The complete characterization of root wood by ultrasound was performed using a methodology previously adopted by research groups (Gonçalves *et al*. 2014; Vázquez *et al*. 2015) for the characterization of timber. Using the ultrasound test, the elements of the stiffness matrix [C] were determined and inverted to derive the compliance matrix [S], which was then used to calculate 12 elastic parameters of the wood (three longitudinal moduli of elasticity, three shear moduli, and six Poisson ratios). For these calculations, the material was considered to be orthotropic. Equations 1 through 9 describe the relationships between the terms of the stiffness matrix (obtained by wave propagation methods) and the compliance matrix (obtained by static methods). The nomenclature is related to the symmetric axes of the wood with orthotropic behavior: 1 = longitudinal (L), 2 = radial (R), 3 = tangential (T), 44 = planes 2 and 3 (RT), 55 = planes 1 and 3 (LT), and 66 = planes 1 and 2 (LR),

C_{11} = C_{LL} = (1 – _{RT}. _{TR}). [E_{R}. E_{T}. S]^{-1 }(1)

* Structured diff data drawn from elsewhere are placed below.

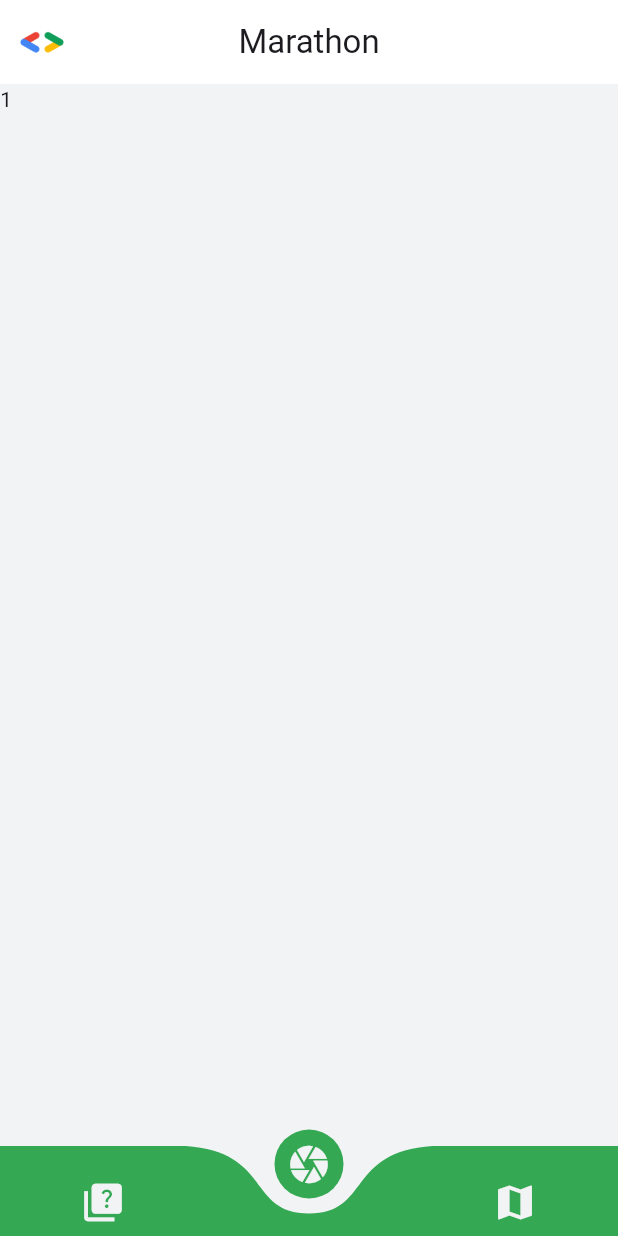
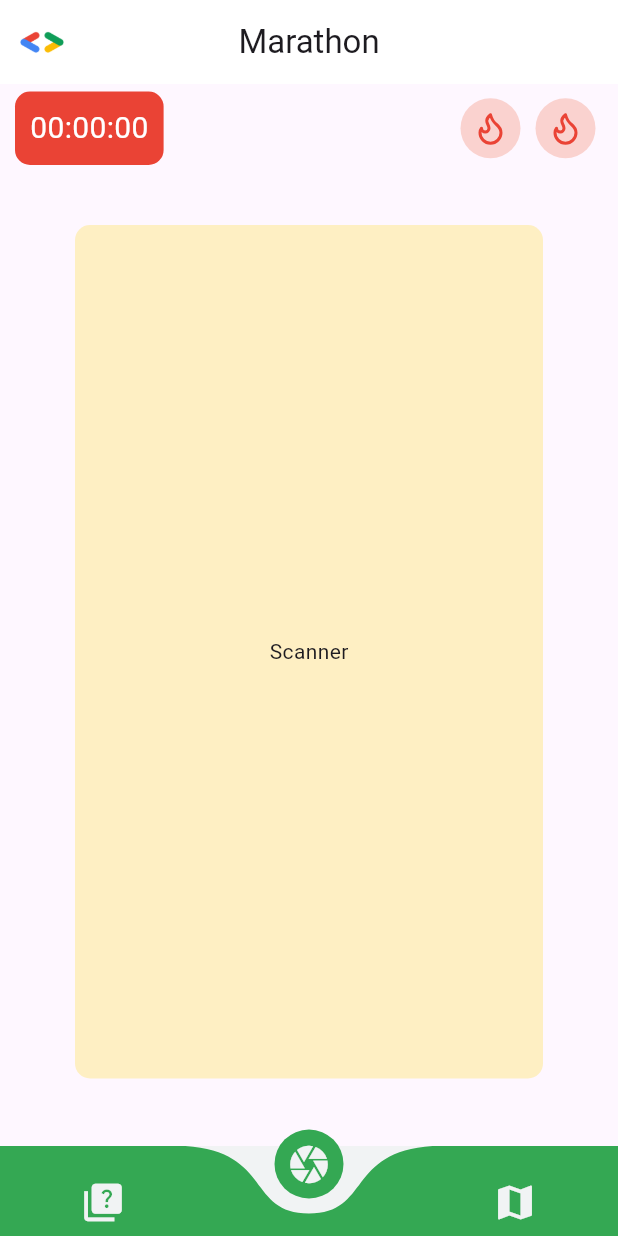
Before and after one commit to uumair327/gdsc-marathon, a Flutter app: the screen it shows after launch, on a phone screen of 412 x 824 dp. Run offline on Flutter 3.47's test engine with Material 3 defaults, Android fonts, the phone set to English and light mode, and no system bars; drawn by our look-alikes of curved_navigation_bar; our stand-ins replace lucide_icons.

Commit message:
updated ui and navigation

```diff
--- a/lib/main.dart
+++ b/lib/main.dart
@@ -1,5 +1,8 @@
 import 'package:curved_navigation_bar/curved_navigation_bar.dart';
 import 'package:flutter/material.dart';
+import 'package:marathon/screens/Map.dart';
+import 'package:marathon/screens/quizPage.dart';
+import 'package:marathon/screens/scanner.dart';
 
 import 'utils/constants.dart';
 
@@ -21,10 +24,17 @@ class _MarathonState extends State<Marathon> {
       Icon(Icons.camera, size: 30,color: kLightGray,),
       Icon(Icons.map, size: 30, color: kLightGray,),
     ];
+
+    final screens = <Widget>[
+      QuizPage(),
+      ScannerPage(),
+      MapPage(),
+    ];
+
     return MaterialApp(
       title: "Marathon App",
       home: Scaffold(
-
+        extendBody: true,
         appBar: AppBar(
           title: Text("Marathon"),
           leading: Padding(child: Image.asset("images/logo.png"), padding: EdgeInsets.all(13.0),),
@@ -35,12 +45,12 @@ class _MarathonState extends State<Marathon> {
         backgroundColor: kLightGray,
 
         body: SafeArea(
-          child: Text("$index"),
+          child: screens[index],
         ),
 
         bottomNavigationBar: CurvedNavigationBar(
           items: items,
-          backgroundColor: kLightGray,
+          backgroundColor: Colors.transparent,
           color: kGreen,
           height: 60,
           index: index,
--- /dev/null
+++ b/lib/screens/Map.dart
@@ -0,0 +1,14 @@
+import 'package:flutter/material.dart';
+
+class MapPage extends StatelessWidget {
+  const MapPage({super.key});
+
+  @override
+  Widget build(BuildContext context) {
+    return Scaffold(
+      body: Center(
+        child: Text("Map page"),
+      ),
+    );
+  }
+}
--- /dev/null
+++ b/lib/screens/quizPage.dart
@@ -0,0 +1,14 @@
+import 'package:flutter/material.dart';
+
+class QuizPage extends StatelessWidget {
+  const QuizPage({super.key});
+
+  @override
+  Widget build(BuildContext context) {
+    return Scaffold(
+    body: Center(
+    child: Text('Quiz Page'),
+    ),
+    );
+  }
+}
--- /dev/null
+++ b/lib/screens/scanner.dart
@@ -0,0 +1,63 @@
+import 'package:flutter/material.dart';
+import 'package:lucide_icons/lucide_icons.dart';
+import 'package:marathon/utils/constants.dart';
+
+class ScannerPage extends StatelessWidget {
+  const ScannerPage({super.key});
+
+  @override
+  Widget build(BuildContext context) {
+    return Scaffold(
+      body: Padding(
+        padding: EdgeInsets.symmetric(vertical: 5, horizontal: 10),
+        child: Column(
+          crossAxisAlignment: CrossAxisAlignment.stretch,
+          children: [
+            Row(
+              mainAxisAlignment: MainAxisAlignment.spaceBetween,
+              children: [
+                Container(
+                  child: Text("00:00:00", style: TextStyle(color: kWhite, fontSize: 20),),
+                  padding: const EdgeInsets.all(10),
+                  decoration: BoxDecoration(
+                    color: kRed,
+                    borderRadius: BorderRadius.circular(10)
+                  ),
+                ),
+                Row(
+                  mainAxisAlignment: MainAxisAlignment.center,
+                  children: [
+                    Container(
+                      margin: EdgeInsets.symmetric(vertical: 0, horizontal: 5),
+                      child: CircleAvatar(
+                        backgroundColor: kLightRed,
+                        child:Icon(LucideIcons.flame,color: kRed,)
+                      ),
+                    ),
+                    Container(
+                      margin: EdgeInsets.symmetric(vertical: 0, horizontal: 5),
+                      child: CircleAvatar(
+                          backgroundColor: kLightRed,
+                          child:Icon(LucideIcons.flame,color: kRed,)
+                      ),
+                    ),
+                  ],
+                )
+              ],
+            ),
+            Expanded(
+              child: Container(
+                margin: EdgeInsets.all(40),
+                child: Center(child: Text("Scanner")),
+                decoration: BoxDecoration(
+                  borderRadius: BorderRadius.circular(10),
+                  color: kLightYellow
+                ),
+              ),
+            )
+          ],
+        ),
+      )
+    );
+  }
+}
--- a/pubspec.yaml
+++ b/pubspec.yaml
@@ -36,6 +36,7 @@ dependencies:
   # Use with the CupertinoIcons class for iOS style icons.
   cupertino_icons: ^1.0.2
   curved_navigation_bar: ^1.0.3
+  lucide_icons: ^0.257.0
 
 dev_dependencies:
   flutter_test:
```
Also changed, not shown: pubspec.lock.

C_{22} = C_{RR} = (1 –_{LT}. _{TL}). [E_{L}. E_{T}. S]^{-1 }(2)

C_{33} = C_{TT} = (1 – _{LR}. _{RL}). [E_{L}. E_{R}. S]^{-1} (3)

C_{12} = C_{LR} = (_{RL} + _{RT}. _{TL}). [E_{R}. E_{T}. S]^{-1} (4)

C_{13} = C_{LT} = (_{TL} + _{LR}. _{RT}). [E_{R}. E_{L}. S]^{-1} (5)

C_{23} = C_{RT} = (_{TR} + _{TL}. _{LR}). [E_{L}. E_{T}. S]^{-1} (6)

C_{44} = G_{RT} (7)

C_{55} = G_{LT} (8)

C_{66} = G_{LR} (9)

where *C* is the term of the stiffness matrix, is the Poisson ratio,* E* is the longitudinal modulus of elasticity (MPa), *G* is the shear modulus (MPa), and *S* = [ 1 – _{LR}. _{RL} – _{RT}. _{TR} – _{LT}. _{TL} – 2_{RL}. _{TR. TL}].

To obtain the diagonal of the stiffness matrix (*C*_{ij}), ultrasound wave propagation in the L, R, and T axes was used. For the first three terms of this diagonal, a longitudinal wave transducer was used because propagation and polarization must be in the same direction (LL, RR, and TT). To determine the terms *C*_{44}, *C*_{55}, and *C*_{66} (planes RT, LT, and LR, respectively), shear transducers were used because propagation must occur in one direction, and polarization must occur in a perpendicular direction. These six terms were obtained using general Eq. 10, which was deduced using the Kelvin-Christoffel tensor. The Christoffel equation (Eq. 10) allowed the relation of the elastic constants and the ultrasound propagation velocities that form the basis of ultrasound application studies to determine the properties of orthotropic materials,

*C*_{ii} = .*V*_{ii}^{2} (10)

where i = 1, 2, 3, 4, 5, and 6, is the material density (kg.m^{-3}), and *V* is the velocity of wave propagation (m.s^{-1}).

Equations 11 through 13 were used to obtain the three off-diagonal terms (*C*_{12}, *C*_{23}, and *C*_{13}). For this derivation, the wave had to propagate outside the symmetric axes, and quasi-longitudinal and quasi-transversal propagations were obtained,

(*C*_{12 }+ *C*_{66}) *n*_{1 }*n*_{2} = [(*C*_{11} *n*_{1}^{2} + *C*_{66} *n*_{2}^{2 }– *V* ^{2}) (*C*_{66} *n*_{1}^{2} + *C*_{22} *n*_{2}^{2} – *V*^{2})]^{1/2 }(11)

(*C*_{23 }+ *C*_{44}) *n*_{2 }*n*_{3} = [(*C*_{22} *n*_{2}^{2} + *C*_{44} *n*_{3}^{2 }– *V* ^{2}) (*C*_{44} *n*_{2}^{2} + *C*_{33} *n*_{3}^{2} – *V*^{2})]^{1/2 }(12)

(*C*_{13 }+ *C*_{55}) *n*_{1 }*n*_{3} = [(*C*_{11} *n*_{1}^{2} + *C*_{55} *n*_{3}^{2 }– *V* ^{2}) (*C*_{55} *n*_{1}^{2} + *C*_{33} *n*_{3}^{2} – *V*^{2})]^{1/2 }(13)

where is the propagation of the ultrasonic wave angle (outside the symmetry axes), *n*_{1} is the cos , *n*_{2} = sen e *n*_{3} = 0 when is considered with respect to axis 1 (Plane 12), *n*_{1} = cos , *n*_{3} = sen e *n*_{2} = 0 when is considered with respect to axis 1 (Plane 13), and *n*_{2} = cos , *n*_{3} = sen e *n*_{1} = 0 when is considered with respect to axis 2 (Plane 23).